For future updates from WineHQ, this can be done using the APT update and APT upgrade command.

sudo apt upgrade && sudo apt update

How to Remove (Uninstall) Wine

Depending on your needs, you may need to remove a particular version of Wine to install another or remove it in full. Use one of the corresponding commands to match your version.

Remove WineHQ Stable Release

sudo apt autoremove winehq-stable -y

Remove WineHQ Staging Release

sudo apt autoremove winehq-staging -y

Remove WineHQ Development Release

sudo apt autoremove winehq-devel -y

For complete removal, delete the repository file.

sudo rm /etc/apt/sources.list.d/winehq*

If you have removed the WineHQ repository, it is recommended to remove the GPG key.

sudo rm /usr/share/keyrings/winehq*

Remove Wine (Default version)

The users that installed Wine from the default repository use the following command.

sudo apt autoremove wine32 wine64 -y

Comments and Conclusion

Wine can be beneficial in certain situations, but there are some essential things to keep in mind before you make the switch. First and foremost, Wine is not a perfect solution—some applications may not work perfectly or at all when run through Wine. Additionally, Wine requires a bit of setup and maintenance to get it working correctly on your system; if you’re not comfortable with tinkering around in the command line, it might be best to steer clear for now. Finally, always remember that using Wine comes with no guarantees; while most applications should run without any issues, there’s always the potential for something to go wrong.
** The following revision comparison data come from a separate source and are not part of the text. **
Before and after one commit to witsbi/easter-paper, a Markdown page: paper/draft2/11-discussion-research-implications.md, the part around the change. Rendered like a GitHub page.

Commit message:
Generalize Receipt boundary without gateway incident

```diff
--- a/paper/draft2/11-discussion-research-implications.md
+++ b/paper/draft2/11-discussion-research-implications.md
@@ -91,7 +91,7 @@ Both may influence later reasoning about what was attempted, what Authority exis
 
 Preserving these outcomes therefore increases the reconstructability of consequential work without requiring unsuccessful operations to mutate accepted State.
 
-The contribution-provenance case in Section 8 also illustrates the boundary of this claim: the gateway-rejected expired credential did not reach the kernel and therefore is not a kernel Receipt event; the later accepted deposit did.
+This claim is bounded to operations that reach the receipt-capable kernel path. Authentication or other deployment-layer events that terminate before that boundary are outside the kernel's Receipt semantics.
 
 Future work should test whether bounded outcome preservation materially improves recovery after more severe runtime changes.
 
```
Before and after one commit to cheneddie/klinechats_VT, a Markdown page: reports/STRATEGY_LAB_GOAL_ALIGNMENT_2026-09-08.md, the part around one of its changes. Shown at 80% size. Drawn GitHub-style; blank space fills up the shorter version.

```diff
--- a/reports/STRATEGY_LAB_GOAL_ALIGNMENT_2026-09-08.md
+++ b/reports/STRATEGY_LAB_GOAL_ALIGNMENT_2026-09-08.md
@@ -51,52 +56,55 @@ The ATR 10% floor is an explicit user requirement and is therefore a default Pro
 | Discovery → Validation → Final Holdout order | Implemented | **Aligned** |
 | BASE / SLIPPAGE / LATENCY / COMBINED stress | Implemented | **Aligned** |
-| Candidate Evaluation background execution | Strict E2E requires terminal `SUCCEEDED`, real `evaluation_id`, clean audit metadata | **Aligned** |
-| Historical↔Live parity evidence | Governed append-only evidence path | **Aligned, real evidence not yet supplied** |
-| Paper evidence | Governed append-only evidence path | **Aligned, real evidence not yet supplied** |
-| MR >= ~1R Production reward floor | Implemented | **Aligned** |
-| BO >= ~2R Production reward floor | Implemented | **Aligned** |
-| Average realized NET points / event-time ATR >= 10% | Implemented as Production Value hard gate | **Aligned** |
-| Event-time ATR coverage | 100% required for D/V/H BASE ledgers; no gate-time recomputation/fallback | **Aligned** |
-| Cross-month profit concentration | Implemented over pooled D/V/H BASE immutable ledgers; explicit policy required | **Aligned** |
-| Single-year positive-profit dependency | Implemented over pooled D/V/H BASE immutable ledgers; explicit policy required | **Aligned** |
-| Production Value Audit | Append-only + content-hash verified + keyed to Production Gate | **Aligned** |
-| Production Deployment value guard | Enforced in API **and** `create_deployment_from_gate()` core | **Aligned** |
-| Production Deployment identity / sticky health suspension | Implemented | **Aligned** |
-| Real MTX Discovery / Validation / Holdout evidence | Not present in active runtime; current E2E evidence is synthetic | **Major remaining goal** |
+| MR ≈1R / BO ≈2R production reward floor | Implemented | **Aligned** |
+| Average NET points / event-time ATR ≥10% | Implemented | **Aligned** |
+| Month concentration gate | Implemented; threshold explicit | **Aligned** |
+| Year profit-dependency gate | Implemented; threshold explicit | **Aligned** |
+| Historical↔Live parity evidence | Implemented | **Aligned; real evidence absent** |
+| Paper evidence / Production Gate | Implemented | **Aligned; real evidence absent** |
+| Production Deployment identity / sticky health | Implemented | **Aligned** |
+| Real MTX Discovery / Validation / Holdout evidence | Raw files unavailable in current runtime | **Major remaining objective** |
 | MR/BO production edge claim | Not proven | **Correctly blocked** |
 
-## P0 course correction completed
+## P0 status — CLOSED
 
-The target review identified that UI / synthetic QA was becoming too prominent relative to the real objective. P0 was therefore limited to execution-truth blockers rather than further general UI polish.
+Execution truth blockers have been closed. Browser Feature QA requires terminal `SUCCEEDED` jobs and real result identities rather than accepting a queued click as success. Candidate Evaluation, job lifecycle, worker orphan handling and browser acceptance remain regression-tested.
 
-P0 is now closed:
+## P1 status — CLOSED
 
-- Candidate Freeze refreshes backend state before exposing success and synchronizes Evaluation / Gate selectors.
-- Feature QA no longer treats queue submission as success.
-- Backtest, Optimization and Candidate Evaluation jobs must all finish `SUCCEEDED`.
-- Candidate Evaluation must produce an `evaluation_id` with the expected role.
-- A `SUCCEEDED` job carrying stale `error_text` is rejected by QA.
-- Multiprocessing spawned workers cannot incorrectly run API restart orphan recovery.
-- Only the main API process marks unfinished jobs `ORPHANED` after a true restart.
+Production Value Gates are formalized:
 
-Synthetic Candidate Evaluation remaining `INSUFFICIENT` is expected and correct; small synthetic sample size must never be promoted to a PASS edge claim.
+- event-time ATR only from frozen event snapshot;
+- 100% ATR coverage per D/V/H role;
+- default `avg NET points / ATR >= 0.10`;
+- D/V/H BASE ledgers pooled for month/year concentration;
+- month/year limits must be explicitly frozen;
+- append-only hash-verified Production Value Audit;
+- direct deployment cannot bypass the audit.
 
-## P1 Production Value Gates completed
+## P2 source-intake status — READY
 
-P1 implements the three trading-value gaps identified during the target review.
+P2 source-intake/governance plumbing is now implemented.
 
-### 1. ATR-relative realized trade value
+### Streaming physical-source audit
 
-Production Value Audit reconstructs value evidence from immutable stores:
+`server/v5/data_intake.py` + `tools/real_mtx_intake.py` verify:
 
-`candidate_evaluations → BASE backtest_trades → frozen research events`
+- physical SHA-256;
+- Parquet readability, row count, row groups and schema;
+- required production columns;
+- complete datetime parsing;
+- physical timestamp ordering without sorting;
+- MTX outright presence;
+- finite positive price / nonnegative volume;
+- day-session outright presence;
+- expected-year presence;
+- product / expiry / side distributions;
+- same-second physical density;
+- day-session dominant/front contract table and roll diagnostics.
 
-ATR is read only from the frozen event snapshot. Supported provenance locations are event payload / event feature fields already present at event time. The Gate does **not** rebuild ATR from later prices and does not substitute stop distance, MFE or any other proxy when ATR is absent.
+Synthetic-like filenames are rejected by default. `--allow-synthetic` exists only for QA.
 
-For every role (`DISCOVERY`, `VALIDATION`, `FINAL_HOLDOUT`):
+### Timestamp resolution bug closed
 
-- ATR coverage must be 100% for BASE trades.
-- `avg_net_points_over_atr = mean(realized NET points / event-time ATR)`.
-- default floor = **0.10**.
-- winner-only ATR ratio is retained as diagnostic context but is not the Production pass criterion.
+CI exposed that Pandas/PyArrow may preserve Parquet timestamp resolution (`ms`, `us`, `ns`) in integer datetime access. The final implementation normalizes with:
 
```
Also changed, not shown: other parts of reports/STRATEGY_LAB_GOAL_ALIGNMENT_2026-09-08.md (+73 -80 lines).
Not what you were looking for? Try searching for additional tutorials.

2 thoughts on “How to Install Wine (WineHQ) on Debian 11 Bullseye”

  1. Thanks for this, I need Wine to run the best (IMHO) photo program (the ‘deprecated’ Picasa) on my various Linux distros and haven’t been able to get it working since earlier this year. Your tutorial worked well for Deb 11 and LMDE5. I’m a bit hesitant to try but wonder if it will also work with Mint21 and MX21? No joy with PopOS22.04 and Fedora37 currently, but will await.

  2. Managed to get the first running on Pop!OS22.4 without any issues but on trying MX21 found that I had to go down to Wine-Staging….but then successfully managed to install Wine-6.22.
    Great work Josh.


Leave a Comment